➢ The Access Board develops accessibility standards in a variety of settings, according to the ADA and other laws. The Access Board has been authorized to establish new accessibility standards for medical equipment, which will be developed by 2014. The new standards should provide for independent access to medical equipment to the greatest extent possible.
➢ Insurance companies will no longer be able to deny anyone coverage because of a pre-existing condition, or to cancel coverage because of the onset of a new health condition. This will allow people with disabilities more access to private health coverage.
➢ Medicaid, which provides health care coverage to low-income people, will become more widely available. It will expand to cover more low-income people, including adults without children and adults without a disability.
• Because Medicaid will include low-income adults without disabilities, people with disabilities will no longer have to go through a complicated disability determination process to become eligible for Medicaid. This will also benefit people with disabilities who did not meet the former Medicaid definition of disability.
• The expansion will include people with incomes up to 133% of the Federal Poverty Level (about $28,000 for a family of 4).
• Insurance companies will be limited in their ability to charge higher rates because of health status, gender, or other factors. Higher premiums will be permitted based on age (no more than three times the amount charged for young people), geography, family size, and tobacco use.
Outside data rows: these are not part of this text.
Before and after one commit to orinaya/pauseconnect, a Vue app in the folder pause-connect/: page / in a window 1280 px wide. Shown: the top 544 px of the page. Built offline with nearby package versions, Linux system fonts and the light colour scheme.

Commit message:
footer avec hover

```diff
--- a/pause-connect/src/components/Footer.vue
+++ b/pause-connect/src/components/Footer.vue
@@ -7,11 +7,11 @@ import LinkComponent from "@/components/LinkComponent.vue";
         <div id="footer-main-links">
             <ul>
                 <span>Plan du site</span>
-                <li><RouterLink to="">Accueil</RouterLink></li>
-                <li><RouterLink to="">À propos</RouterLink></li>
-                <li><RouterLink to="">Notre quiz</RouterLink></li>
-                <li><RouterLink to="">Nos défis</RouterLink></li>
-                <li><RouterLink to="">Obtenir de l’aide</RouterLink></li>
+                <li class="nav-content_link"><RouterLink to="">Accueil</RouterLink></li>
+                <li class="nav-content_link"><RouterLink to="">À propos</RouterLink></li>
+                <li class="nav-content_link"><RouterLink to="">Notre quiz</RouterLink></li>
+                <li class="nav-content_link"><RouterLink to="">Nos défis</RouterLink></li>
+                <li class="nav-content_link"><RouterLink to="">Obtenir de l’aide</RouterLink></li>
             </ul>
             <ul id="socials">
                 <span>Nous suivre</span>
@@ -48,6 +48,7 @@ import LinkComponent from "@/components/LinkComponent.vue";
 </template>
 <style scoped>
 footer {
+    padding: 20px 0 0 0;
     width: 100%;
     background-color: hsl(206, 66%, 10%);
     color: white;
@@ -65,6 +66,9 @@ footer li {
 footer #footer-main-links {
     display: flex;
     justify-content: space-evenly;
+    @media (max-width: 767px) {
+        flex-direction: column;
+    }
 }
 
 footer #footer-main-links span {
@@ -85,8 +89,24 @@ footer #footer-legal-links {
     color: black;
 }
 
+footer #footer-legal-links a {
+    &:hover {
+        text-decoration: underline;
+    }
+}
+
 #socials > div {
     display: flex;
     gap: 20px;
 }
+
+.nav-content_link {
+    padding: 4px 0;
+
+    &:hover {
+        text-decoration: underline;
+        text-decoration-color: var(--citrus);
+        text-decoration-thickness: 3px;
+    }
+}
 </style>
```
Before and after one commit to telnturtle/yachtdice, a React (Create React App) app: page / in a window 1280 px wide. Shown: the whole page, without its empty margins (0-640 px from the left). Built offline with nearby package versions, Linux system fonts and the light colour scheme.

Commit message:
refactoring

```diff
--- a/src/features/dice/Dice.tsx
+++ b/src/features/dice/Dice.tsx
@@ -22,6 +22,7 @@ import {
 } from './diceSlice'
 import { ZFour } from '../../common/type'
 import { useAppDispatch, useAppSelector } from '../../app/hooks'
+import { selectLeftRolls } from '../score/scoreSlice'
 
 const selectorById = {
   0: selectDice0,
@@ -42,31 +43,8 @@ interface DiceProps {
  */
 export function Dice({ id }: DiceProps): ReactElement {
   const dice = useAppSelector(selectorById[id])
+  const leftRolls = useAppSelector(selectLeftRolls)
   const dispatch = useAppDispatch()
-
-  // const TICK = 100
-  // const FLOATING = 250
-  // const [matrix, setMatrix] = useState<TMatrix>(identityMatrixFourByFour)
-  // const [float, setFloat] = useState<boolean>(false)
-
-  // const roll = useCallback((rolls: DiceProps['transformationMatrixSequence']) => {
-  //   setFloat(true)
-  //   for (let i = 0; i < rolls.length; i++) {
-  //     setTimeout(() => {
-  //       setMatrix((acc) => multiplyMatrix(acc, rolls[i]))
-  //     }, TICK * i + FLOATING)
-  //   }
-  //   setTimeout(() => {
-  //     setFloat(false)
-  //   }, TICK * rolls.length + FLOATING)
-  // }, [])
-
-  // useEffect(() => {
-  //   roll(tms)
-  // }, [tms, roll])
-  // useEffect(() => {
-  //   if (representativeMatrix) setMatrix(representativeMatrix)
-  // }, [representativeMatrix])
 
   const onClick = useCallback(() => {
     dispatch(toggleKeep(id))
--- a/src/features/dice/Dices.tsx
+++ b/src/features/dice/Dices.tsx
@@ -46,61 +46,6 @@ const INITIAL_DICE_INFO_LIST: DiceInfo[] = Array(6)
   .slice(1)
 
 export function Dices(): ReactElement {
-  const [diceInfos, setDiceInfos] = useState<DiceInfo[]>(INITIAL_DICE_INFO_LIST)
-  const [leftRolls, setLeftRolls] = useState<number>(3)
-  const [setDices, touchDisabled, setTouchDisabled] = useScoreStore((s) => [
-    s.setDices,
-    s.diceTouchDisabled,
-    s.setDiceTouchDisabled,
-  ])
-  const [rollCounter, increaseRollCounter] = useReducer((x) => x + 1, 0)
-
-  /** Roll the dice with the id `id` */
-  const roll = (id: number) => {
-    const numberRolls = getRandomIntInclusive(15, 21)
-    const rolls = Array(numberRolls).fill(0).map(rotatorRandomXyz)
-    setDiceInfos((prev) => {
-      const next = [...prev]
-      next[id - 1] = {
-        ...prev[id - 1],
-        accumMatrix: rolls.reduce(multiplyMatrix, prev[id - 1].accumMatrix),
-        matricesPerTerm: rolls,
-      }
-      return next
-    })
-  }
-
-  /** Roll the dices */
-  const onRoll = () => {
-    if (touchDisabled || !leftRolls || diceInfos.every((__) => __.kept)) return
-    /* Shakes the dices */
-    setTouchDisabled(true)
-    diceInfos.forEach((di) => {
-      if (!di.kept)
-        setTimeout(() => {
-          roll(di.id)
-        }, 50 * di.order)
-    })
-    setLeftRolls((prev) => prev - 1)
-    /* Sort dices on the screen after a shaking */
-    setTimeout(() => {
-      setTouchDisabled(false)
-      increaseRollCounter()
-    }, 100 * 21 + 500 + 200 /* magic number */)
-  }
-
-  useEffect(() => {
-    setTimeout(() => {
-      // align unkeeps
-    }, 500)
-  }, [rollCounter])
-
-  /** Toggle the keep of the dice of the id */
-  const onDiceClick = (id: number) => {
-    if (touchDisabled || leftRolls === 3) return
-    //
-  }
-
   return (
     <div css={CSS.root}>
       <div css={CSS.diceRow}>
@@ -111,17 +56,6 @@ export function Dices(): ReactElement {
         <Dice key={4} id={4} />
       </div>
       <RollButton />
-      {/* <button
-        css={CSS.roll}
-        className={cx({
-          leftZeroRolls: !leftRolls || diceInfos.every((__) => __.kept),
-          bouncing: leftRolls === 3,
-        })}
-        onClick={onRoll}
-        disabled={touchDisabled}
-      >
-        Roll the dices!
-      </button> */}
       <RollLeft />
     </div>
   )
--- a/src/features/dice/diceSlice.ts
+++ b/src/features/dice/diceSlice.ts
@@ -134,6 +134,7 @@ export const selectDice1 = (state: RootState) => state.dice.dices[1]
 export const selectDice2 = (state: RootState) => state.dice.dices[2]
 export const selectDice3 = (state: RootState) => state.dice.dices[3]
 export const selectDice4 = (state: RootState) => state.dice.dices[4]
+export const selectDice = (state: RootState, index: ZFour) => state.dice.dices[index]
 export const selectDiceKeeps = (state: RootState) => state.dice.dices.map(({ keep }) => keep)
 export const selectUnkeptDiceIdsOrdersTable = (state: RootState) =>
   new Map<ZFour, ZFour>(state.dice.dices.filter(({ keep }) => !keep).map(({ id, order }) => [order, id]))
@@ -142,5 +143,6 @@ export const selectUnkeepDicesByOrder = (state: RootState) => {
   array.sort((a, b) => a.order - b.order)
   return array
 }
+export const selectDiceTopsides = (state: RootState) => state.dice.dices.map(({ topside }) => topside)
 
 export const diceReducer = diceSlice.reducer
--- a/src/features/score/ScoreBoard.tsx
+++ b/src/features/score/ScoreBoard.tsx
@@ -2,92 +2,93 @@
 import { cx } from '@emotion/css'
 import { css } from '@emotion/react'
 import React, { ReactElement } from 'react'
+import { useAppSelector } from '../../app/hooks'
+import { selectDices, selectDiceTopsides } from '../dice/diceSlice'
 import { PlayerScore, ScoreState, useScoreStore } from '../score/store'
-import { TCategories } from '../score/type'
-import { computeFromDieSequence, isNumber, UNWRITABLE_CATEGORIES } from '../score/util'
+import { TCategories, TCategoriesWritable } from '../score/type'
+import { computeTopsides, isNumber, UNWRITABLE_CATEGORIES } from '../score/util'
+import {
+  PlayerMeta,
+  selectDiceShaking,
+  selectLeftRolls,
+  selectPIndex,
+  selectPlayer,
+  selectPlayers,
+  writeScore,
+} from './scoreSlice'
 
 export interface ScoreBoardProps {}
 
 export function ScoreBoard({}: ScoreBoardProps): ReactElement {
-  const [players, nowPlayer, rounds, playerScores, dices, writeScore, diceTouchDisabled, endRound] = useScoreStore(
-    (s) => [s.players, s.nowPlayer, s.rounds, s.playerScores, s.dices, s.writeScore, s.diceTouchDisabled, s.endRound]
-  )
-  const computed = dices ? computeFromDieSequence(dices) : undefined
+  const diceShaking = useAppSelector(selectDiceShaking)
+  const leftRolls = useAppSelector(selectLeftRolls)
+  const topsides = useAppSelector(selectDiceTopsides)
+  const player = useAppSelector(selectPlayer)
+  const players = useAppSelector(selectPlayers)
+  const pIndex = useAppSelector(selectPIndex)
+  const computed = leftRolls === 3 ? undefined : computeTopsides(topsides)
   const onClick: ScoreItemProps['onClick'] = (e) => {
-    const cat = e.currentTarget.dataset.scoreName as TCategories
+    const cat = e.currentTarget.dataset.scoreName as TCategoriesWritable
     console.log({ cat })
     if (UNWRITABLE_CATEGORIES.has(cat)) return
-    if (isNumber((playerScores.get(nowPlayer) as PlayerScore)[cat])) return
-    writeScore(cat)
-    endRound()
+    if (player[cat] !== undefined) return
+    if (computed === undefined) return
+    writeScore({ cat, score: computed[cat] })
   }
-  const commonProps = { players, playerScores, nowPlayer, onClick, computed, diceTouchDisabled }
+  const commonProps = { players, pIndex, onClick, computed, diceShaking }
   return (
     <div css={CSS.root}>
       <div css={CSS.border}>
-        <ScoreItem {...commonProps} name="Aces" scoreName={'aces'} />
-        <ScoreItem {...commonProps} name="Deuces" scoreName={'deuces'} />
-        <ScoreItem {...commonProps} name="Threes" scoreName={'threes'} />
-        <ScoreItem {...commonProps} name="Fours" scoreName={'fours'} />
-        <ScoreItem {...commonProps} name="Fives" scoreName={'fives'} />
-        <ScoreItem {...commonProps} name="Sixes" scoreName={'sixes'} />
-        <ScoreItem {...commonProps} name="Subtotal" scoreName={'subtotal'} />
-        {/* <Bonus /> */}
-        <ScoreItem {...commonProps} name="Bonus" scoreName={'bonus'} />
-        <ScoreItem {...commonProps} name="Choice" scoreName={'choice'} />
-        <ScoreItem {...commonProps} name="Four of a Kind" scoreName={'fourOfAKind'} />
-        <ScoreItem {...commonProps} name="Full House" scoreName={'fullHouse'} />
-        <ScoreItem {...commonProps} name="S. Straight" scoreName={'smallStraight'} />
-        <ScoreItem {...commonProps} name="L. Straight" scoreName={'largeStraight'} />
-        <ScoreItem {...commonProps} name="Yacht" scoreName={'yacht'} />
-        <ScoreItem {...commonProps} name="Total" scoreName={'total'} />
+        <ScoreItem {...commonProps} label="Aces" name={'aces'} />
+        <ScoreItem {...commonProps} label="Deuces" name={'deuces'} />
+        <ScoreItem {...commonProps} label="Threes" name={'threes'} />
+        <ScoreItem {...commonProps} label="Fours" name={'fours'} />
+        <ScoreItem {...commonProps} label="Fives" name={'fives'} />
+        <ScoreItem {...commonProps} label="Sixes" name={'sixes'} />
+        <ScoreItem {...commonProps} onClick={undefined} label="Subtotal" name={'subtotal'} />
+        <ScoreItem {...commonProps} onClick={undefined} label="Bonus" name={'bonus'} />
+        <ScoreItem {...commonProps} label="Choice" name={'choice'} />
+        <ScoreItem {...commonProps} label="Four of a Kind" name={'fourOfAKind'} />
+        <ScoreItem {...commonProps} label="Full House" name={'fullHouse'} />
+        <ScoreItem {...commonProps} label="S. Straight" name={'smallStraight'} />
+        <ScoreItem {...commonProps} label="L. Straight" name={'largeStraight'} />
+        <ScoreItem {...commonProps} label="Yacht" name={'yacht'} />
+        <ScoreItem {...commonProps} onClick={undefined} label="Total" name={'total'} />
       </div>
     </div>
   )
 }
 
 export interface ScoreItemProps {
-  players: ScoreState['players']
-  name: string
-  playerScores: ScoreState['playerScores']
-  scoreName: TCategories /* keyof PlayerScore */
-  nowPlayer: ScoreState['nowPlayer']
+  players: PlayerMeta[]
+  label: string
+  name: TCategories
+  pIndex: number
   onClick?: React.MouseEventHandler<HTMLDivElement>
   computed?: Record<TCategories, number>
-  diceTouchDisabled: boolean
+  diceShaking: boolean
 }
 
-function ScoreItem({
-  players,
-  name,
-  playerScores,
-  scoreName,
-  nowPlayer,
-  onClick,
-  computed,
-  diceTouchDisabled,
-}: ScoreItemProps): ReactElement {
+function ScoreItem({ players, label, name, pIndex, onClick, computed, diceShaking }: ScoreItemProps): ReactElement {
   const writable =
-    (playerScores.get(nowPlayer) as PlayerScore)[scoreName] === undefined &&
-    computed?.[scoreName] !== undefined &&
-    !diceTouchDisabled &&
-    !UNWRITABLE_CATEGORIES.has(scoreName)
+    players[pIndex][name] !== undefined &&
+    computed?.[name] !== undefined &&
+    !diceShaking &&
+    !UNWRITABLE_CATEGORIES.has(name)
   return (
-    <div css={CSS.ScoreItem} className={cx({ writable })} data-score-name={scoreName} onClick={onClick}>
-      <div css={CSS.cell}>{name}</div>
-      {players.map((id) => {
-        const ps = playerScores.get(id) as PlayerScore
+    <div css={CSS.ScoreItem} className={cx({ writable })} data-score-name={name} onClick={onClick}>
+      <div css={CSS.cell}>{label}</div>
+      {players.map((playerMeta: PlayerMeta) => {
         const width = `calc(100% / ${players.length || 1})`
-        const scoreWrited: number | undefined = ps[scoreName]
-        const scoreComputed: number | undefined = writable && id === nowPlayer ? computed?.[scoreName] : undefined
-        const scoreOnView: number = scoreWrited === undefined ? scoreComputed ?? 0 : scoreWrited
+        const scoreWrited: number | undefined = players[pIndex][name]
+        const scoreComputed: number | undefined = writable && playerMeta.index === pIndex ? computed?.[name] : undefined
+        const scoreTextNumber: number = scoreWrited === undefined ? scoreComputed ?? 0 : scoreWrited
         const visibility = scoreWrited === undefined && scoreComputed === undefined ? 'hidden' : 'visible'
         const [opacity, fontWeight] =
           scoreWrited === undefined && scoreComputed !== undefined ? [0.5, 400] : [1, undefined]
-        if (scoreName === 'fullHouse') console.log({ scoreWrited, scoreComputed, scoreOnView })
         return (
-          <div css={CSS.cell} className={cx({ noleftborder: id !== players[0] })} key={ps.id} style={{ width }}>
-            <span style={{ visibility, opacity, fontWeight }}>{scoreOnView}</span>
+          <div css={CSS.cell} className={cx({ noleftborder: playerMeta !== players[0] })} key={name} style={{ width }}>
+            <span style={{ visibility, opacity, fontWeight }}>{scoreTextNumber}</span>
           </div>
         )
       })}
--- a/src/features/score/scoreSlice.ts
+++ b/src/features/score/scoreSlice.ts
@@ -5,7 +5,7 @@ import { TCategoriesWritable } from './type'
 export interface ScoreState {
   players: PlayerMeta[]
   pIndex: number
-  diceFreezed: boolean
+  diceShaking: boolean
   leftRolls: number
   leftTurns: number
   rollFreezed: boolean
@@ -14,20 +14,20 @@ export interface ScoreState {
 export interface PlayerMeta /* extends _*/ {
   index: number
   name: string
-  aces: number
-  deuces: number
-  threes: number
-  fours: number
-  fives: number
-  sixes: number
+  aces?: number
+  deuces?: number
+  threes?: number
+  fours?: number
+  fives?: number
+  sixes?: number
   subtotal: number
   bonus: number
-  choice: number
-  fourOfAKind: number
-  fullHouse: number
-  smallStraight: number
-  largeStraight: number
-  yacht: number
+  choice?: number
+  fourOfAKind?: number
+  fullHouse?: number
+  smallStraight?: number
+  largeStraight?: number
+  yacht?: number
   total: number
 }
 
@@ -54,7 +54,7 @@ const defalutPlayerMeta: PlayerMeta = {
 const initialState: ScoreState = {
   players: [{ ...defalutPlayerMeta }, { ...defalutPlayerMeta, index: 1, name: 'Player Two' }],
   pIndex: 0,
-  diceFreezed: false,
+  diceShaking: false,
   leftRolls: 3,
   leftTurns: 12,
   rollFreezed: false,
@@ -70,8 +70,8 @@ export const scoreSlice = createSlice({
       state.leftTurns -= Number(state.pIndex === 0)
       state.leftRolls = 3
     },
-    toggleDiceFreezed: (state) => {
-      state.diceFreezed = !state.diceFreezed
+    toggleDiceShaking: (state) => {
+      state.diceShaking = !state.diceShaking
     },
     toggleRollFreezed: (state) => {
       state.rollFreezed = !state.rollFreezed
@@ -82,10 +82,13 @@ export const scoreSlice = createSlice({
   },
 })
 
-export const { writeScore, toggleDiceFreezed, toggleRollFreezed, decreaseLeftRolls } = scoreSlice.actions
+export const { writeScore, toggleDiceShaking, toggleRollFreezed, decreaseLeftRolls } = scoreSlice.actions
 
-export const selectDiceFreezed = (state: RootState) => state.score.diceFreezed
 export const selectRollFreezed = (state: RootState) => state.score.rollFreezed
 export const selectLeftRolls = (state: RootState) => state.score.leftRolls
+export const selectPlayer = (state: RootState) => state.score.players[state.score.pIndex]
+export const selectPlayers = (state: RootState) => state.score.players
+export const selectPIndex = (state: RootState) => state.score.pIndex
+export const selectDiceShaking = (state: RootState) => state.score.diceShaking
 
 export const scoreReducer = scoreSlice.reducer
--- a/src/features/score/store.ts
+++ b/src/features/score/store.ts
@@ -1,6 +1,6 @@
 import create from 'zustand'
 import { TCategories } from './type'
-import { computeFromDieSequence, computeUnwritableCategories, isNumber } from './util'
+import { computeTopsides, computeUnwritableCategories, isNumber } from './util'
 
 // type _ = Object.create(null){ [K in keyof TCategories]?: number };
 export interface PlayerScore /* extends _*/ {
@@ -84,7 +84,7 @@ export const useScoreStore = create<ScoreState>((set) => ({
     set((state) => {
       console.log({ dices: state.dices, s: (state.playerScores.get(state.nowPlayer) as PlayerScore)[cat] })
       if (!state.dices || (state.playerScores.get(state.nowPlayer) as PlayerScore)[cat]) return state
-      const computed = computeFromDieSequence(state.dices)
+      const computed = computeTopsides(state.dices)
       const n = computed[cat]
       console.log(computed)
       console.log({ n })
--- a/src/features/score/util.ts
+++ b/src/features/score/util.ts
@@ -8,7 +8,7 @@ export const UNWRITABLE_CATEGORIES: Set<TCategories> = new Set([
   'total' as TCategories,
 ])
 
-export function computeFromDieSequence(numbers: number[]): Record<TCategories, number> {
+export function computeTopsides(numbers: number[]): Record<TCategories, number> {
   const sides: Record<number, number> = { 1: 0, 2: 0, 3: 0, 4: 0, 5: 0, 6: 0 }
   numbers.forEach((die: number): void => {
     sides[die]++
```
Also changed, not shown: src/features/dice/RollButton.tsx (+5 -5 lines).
• States will create health insurance exchanges, which will provide a way for individuals and small businesses to buy more affordable coverage. The exchanges will allow people to comparison shop for standardized health packages, and will give tax credits to help people afford coverage.
• Most employers will be required to provide coverage, or pay a fine if they don’t (although there will be exceptions for small businesses with less than 50 employees). This will make employer-sponsored health coverage more widely available.
• Most individuals will be required to get coverage, or to pay a fine if they don’t. However, there will be healthcare subsidies to help people buy coverage if their income is below 400% of the Federal Poverty Level (about $88,000 a year for a family of 4). If affordable coverage is not available to an individual, they will not be penalized.
• The “donut hole” gap in Medicare Part D drug coverage will be fully phased out, significantly reducing out-of-pocket costs for people on Medicare.
• Health coverage is expected to have expanded to an additional 32 million people by the end of 2019, and to cover 95% of non-elderly legal U.S. residents.
Patient Protection and Affordable Care Act (Public Law 111-148)
Kaiser Family Foundation
The New York Times
Speaker of the House
Centers for Medicare & Medicaid Services
Departments of Health and Human Services
The National Council on Independent Living
California HealthCare Foundation
Congressional Budget Office
House Committees on Ways and Means, Energy and Commerce, and Education and Labor
For additional information and updates, please visit: www.HealthReform.Gov